QB Troy SmithWhy he should stay: Smith breathed some life into the San Francisco offense after jumping from No. 3 on the depth chart into the starting role in October, leading the 49ers to consecutive victories for the only time in 2010 and throwing for a career-high 356 yards to spark a close win against St. Louis. His mobility offers a dimension that many quarterbacks don't have.
Why he should go: Smith's weaknesses were exposed after a few games as the starter, and his inability to make plays in the pocket limit his game. With the 49ers looking to mold second-round draft pick Colin Kaepernick and win now with incumbent veteran Alex Smith, it is difficult to see where Troy Smith fits in with the team short term or long term.
The verdict: The 49ers did not tender Smith, a four-year veteran, before the lockout, signaling they have no intention to pursue his return to the team. The 49ers have relinquished his rights, making Smith an unrestricted free agent, and there really is no reason to bring him back to the roster considering the team's current situation at quarterback.
CB Will JamesWhy he should stay: The 49ers need another veteran in the mix at cornerback this summer, and James is a proven performer with 10 years of NFL experience, though he missed most of that 10th year last season with an ankle injury.

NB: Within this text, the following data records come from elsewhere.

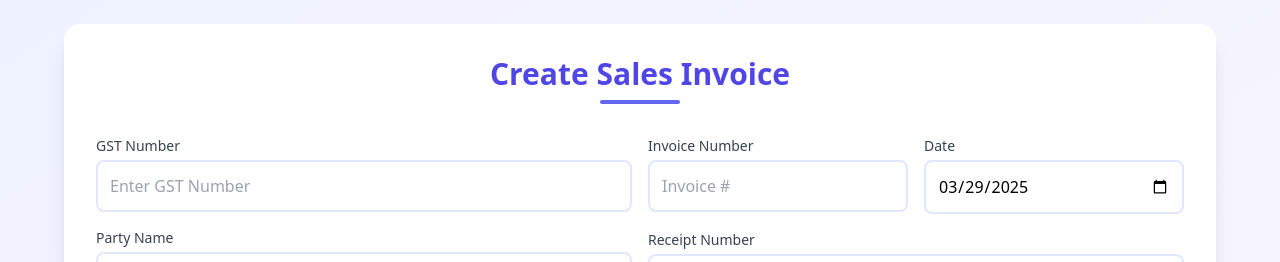
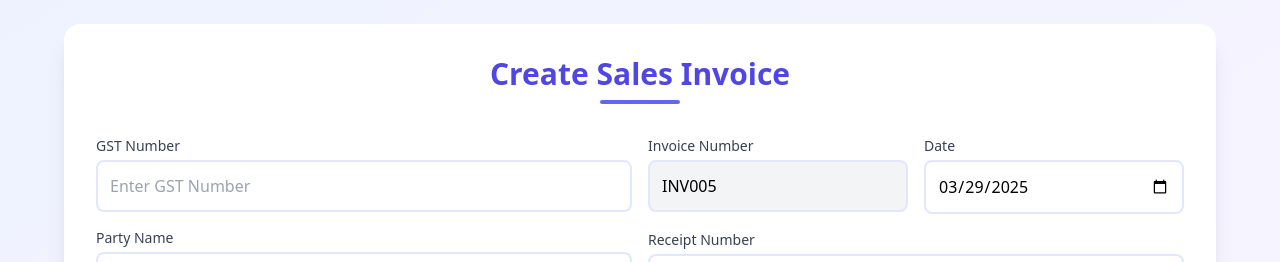
Before and after one commit to subhamoy222/inventory-frontent, a React (Create React App) app: page /sell-bill in a window 1280 px wide. Shown: the top 262 px of the page. Built offline with nearby package versions, Linux system fonts and the light colour scheme.

Commit message:
chnages in invoice number

```diff
--- a/src/components/SellBillForm.js
+++ b/src/components/SellBillForm.js
@@ -335,10 +335,6 @@
 import React, { useState, useEffect, useCallback, useReducer } from "react";
 import jsPDF from "jspdf";
 
-
-
-
-///sadsnfkjfbadfbdmnfbdsm
 // Custom hook for managing items
 const useItems = (initialGstNumber) => {
   // Initial state
@@ -429,13 +425,36 @@ const useItems = (initialGstNumber) => {
 
 const SellBillForm = () => {
   const [sellDetails, setSellDetails] = useState({
-    saleInvoiceNumber: "",
+    saleInvoiceNumber: "INV005",
     date: new Date().toISOString().split("T")[0],
     receiptNumber: "",
     partyName: "",
     email: "",
     gstNumber: "",
   });
+
+  // Add state for tracking last invoice number
+  const [lastInvoiceNumber, setLastInvoiceNumber] = useState(5);
+
+  // Function to generate next invoice number
+  const generateNextInvoiceNumber = () => {
+    const nextNumber = lastInvoiceNumber + 1;
+    setLastInvoiceNumber(nextNumber);
+    return `INV${String(nextNumber).padStart(3, '0')}`;
+  };
+
+  // Reset function to also handle invoice number generation
+  const resetForm = () => {
+    setSellDetails(prev => ({
+      ...prev,
+      saleInvoiceNumber: generateNextInvoiceNumber(),
+      receiptNumber: "",
+      partyName: "",
+      email: "",
+      gstNumber: "",
+      date: new Date().toISOString().split("T")[0],
+    }));
+  };
 
   const [message, setMessage] = useState("");
   const [loading, setLoading] = useState(false);
@@ -572,6 +591,13 @@ const SellBillForm = () => {
     }
   };
 
+  const handleDetailsChange = (event) => {
+    const { name, value } = event.target;
+    // Prevent changing invoice number
+    if (name === 'saleInvoiceNumber') return;
+    setSellDetails({ ...sellDetails, [name]: value });
+  };
+
   // Handle autocomplete selection
   const handleAutocompleteSelect = (itemName) => {
     if (activeItemIndex !== null) {
@@ -591,11 +617,6 @@ const SellBillForm = () => {
       document.removeEventListener('click', handleClickOutside);
     };
   }, []);
-
-  const handleDetailsChange = (event) => {
-    const { name, value } = event.target;
-    setSellDetails({ ...sellDetails, [name]: value });
-  };
 
   const generatePDF = () => {
     const doc = new jsPDF();
@@ -690,14 +711,7 @@ const SellBillForm = () => {
         setMessage("Invoice created successfully!");
         generatePDF();
         resetItems();
-        setSellDetails({
-          saleInvoiceNumber: "",
-          date: new Date().toISOString().split("T")[0],
-          receiptNumber: "",
-          partyName: "",
-          email: "",
-          gstNumber: "",
-        });
+        resetForm(); // Use the new reset function
       } else {
         setMessage(responseData.message || "Failed to create invoice");
       }
@@ -750,10 +764,9 @@ const SellBillForm = () => {
                 <input
                   type="text"
                   name="saleInvoiceNumber"
-                  placeholder="Invoice #"
-                  className="rounded-lg border-2 border-indigo-100 focus:border-indigo-500 focus:ring-2 focus:ring-indigo-200 p-3 transition-colors"
                   value={sellDetails.saleInvoiceNumber}
-                  onChange={handleDetailsChange}
+                  className="rounded-lg border-2 border-indigo-100 bg-gray-100 p-3 transition-colors"
+                  readOnly
                 />
               </div>
               <div className="flex flex-col">
```
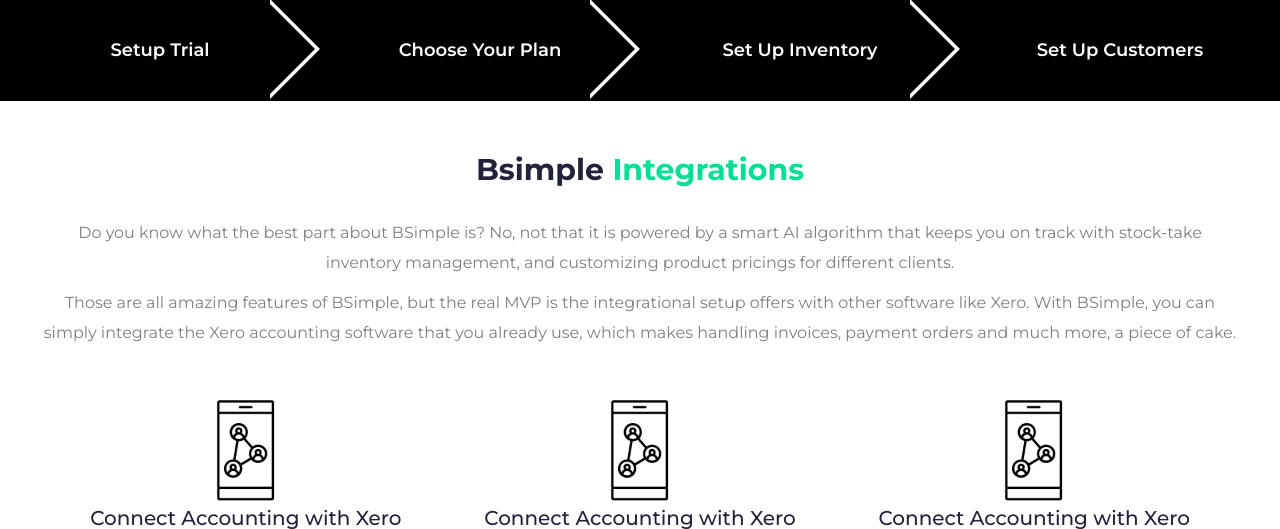
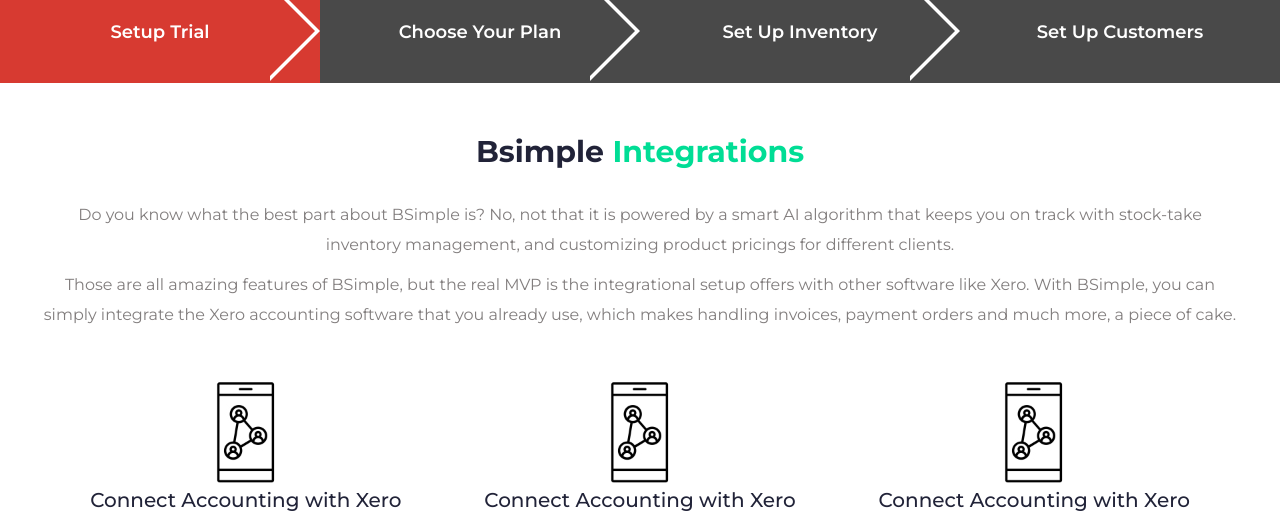
Before and after one commit to LKmanalon/LkManalon, a PHP site: page / in a window 1280 px wide. Shown: the part 718-1247 px from the top of the page. Run offline with PHP 8.4, Linux system fonts and the light colour scheme.

Commit message:
Update style.css

```diff
--- a/style.css
+++ b/style.css
@@ -144,7 +144,7 @@ section.hero-banner {
     background-position: right;
     background-repeat: no-repeat;
     background-size: contain;
-    height: calc(90vh - 90px);
+    height: calc(90vh - 108px);
 }
 
 .hero-banner-title {
@@ -435,15 +435,32 @@ section.hero-banner {
     width: calc(100% / 4 );
     float: left;
     text-align: center;
-    background-color: #000;
+    background-color: #494949;
     color: #fff;
     padding: 40px 15px;
     position: relative;
 }
 
+.steps:first-child {
+    background-color: #d73a31;
+}
+
+.steps:first-child:after{
+    border-left-color: #d73a31;
+}
+
 .step-title {
     font-size: 18px;
     font-weight: 600;
+}
+
+span.transparent-overlay {
+    background-color: #494949;
+    height: 100%;
+    width: 55px;
+    position: absolute;
+    top: 0;
+    right: 0px;
 }
 
 
@@ -456,7 +473,7 @@ section.hero-banner {
     top: 0;
     right: -45px;
     border: solid transparent;
-    border-left-color: #000;
+    border-left-color: #494949;
     border-width: 50px;
 }
 .steps:before {
```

James has 60 career NFL starts, including 14 with Detroit just two seasons ago.
Why he should go: The 49ers drafted two cornerbacks in April, including third-round pick Chris Culliver, and two rookies from last year also return at the position, meaning San Francisco has plenty of promising young talent to develop at the position. With James unlikely to beat out veteran Tarell Brown for the No. 3 CB role, the Niners would be spending money on an aging veteran whose role would appear minimized at best.
The verdict: With the 49ers likely to pursue a veteran cornerback in free agency, whether starter Nate Clements remains with the team or not, there simply is no room for James, and not much need for him either, since the team can look toward other avenues to find depth at the position.
K Jeff ReedWhy he should stay: The nine-year veteran is a proven, experienced and productive specialist who has made big kicks in big games and has two Super Bowl rings to his credit. After being released by Pittsburgh last November and joining the 49ers two weeks later to replace injured Joe Nedney, Reed performed admirably, scoring 36 points and making 9 of 10 field-goal attempts, including four in a Week 14 victory over Seattle. At 32, Reed is also six years younger than Nedney.
Why he should go: The 49ers already have a proven veteran performer in Nedney, who has made at least 80 percent of his field-goal attempts in eight consecutive seasons. The Niners owe Nedney $1.87 million this season in the final year of his contract with the team, and Reed probably would be looking for a similar deal on the open market. The 49ers also have a young prospect, strong-legged Fabrizio Scaccia, on the roster whom they can consider grooming behind Nedney.
The verdict: There has not been a lot of talk amongst the 49ers about Reed returning to the team, but there are several reasons the Niners should give that prospect some consideration, particularly the fact that Nedney has finished the last two seasons on injured reserve and he appears to be losing distance on his kickoffs. But it's not like Nedney is on his last legs, so to speak, and he has a strong portfolio with the team, so it doesn't make much since for the 49ers to bring both proven veterans to training camp.